Just about everyone with whom I've been in contact in the last 72 hours - regardless of why they were in touch - began their conversation or message with a discussion of the Glasgow School of Art fire. Everyone who knew it and loved it - and thouands more who only revered it from afar - seems to have experienced a collective sense of bereavement. Not again! Not the Mack. Please not the Mack. For a few years I was in the privileged position of being a Governor at the GSA - experiencing the joy of meeting in a CRM designed space, and of going entering those iconic swing doors through which had passed so many generations of varied talents.
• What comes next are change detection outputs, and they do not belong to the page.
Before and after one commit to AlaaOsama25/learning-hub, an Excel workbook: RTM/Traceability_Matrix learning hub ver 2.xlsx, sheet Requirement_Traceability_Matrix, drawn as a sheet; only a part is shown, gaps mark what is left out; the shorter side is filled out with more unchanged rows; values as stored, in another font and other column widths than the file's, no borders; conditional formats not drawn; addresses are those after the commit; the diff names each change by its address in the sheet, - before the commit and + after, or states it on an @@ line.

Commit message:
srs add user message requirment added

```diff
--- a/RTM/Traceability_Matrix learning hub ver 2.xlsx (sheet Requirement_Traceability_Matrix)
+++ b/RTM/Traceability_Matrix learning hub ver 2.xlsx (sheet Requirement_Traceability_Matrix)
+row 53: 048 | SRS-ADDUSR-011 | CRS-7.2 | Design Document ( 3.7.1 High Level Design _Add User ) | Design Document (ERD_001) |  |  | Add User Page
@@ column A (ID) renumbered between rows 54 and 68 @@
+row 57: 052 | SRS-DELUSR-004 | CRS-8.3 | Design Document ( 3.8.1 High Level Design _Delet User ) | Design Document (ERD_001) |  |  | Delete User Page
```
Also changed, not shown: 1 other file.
For schools of Art are special institutions. They turn out not only artists and designers, painters and sculptors, but lateral thinkers and perpetrators of brilliant ideas. So many GSA alumnae didn't continue in the visual arts, but instead unlocked their potential in writing, poetry, broadcasting, drama. For it seemed to be the antithesis of an institution, rather a space in which free thinking radicals could spread their intellectual wings. And few of them failed to be motivated by the very fact of doing so within a consummate work of art in itself. And now, looking at the shell of that great building, it's difficult to see how a phoenix could rise from such comprehensive ashes.
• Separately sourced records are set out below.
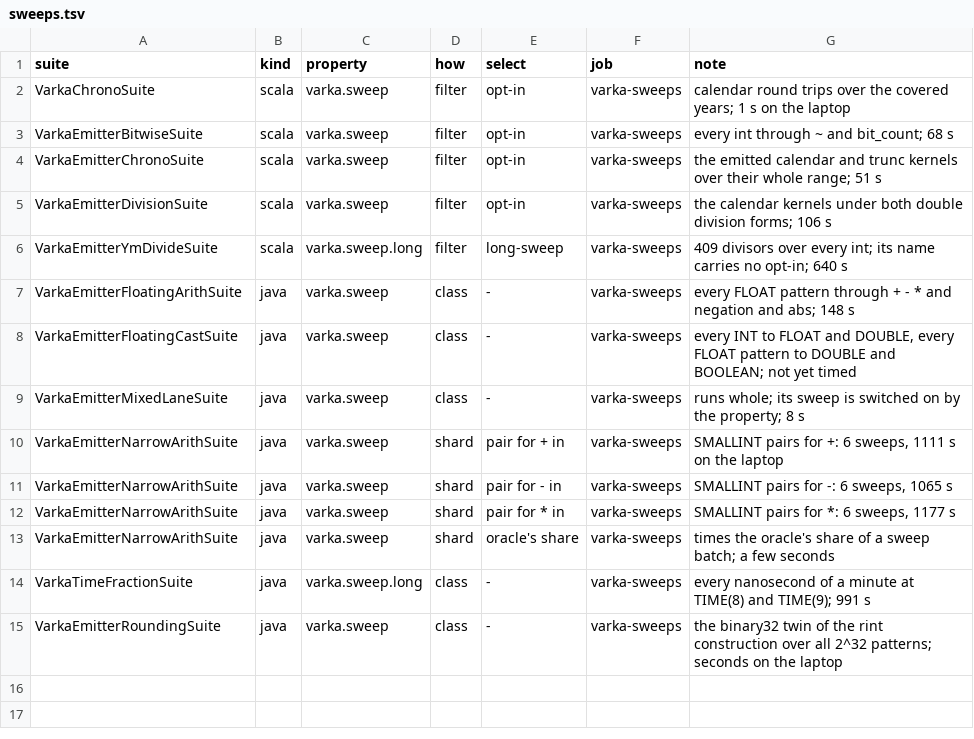
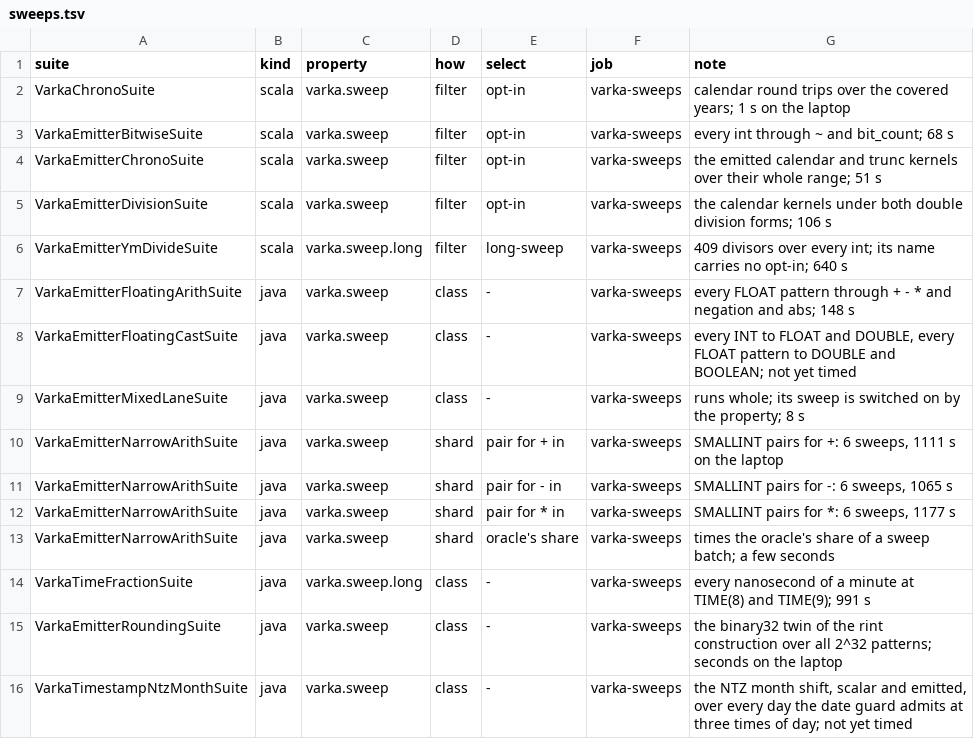
Before and after one commit to vecbricks/varka, a TSV file: sql/varka/ci/sweeps.tsv, drawn as a sheet.

```diff
--- a/sql/varka/ci/sweeps.tsv
+++ b/sql/varka/ci/sweeps.tsv
@@ -15 +15,2 @@ VarkaTimeFractionSuite	java	varka.sweep.long	class	-	varka-sweeps	every nanoseco
 VarkaEmitterRoundingSuite	java	varka.sweep	class	-	varka-sweeps	the binary32 twin of the rint construction over all 2^32 patterns; seconds on the laptop
+VarkaTimestampNtzMonthSuite	java	varka.sweep	class	-	varka-sweeps	the NTZ month shift, scalar and emitted, over every day the date guard admits at three times of day; not yet timed
```
Also changed, not shown: sql/varka/fuzz/expected_errors.tsv, sql/varka/plans/m8/census.tsv, 20 other files.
Yet already the debate has become fiercely articulated across social media. Is there a rally to demand a re-build, inquired one tweet which promptly found dozens of echoes. For myself it's a period of agnosticism. The House for an Art Lover, built post Mackintosh from his drawings, is a lovely place to visit, but somehow lacks the soul of the Mack. Somehow too pristine; to pretty ever to rival its cousin in Garnethill. It's not just about the cost, or the logistics. One person posted that Glasgow, a poor city, had lost the only thing which gave it world class status. That's not my view. The city is about more than one building however iconic. The slogan may seem trite, but People Make Glasgow has the ring of truth about it.
Amidst the mourning there has been the odd but inevitable burst of ignorance and insensitivity. Like the comment from the Sky News host who wondered whether it might have been an insurance job. Which was treated with the utter contempt it so deserved. But there will be anger from other quarters, and endless speculation. Some have asserted the fire began elsewhere and spread to the Mack. Some have muttered about the co-incidence of the fire starting amidst graduation celebrations. Fingers of suspicion were swiftly pointed at the building company and its security arrangements.
But the only people qualified to make a definitive judgement are the forensic experts attached to the Fire Service. And, as we saw from Grenfell, that is a long and laborious process. The report from the 2014 blaze empahised the role of elements like venitlation ducts, but it seems doubtful that the re-build would have reprised any architecture which replicated that particular risk. For now nobody knows. Perhaps we never shall.
But we are all of us acutely aware of the irony of this disaster occuring during the 150th anniversary of CRM's birth. Within just a week or so of the re-opening of the Willow Tea Rooms in Sauchiehall Street, and months before the re-construction of another is unveiled in Dundee's new V&A. It may be that the latter will also be able to feature some of the Mack building interiors which were being constructed off site. Let's hope so.
I have many friends who are currently involved with GSA, or were very recently. I can only imagine their particular sense of devastation being so much closer than the rest of us to the plans for the upcoming re-opening. They have my heartfelt sympathy.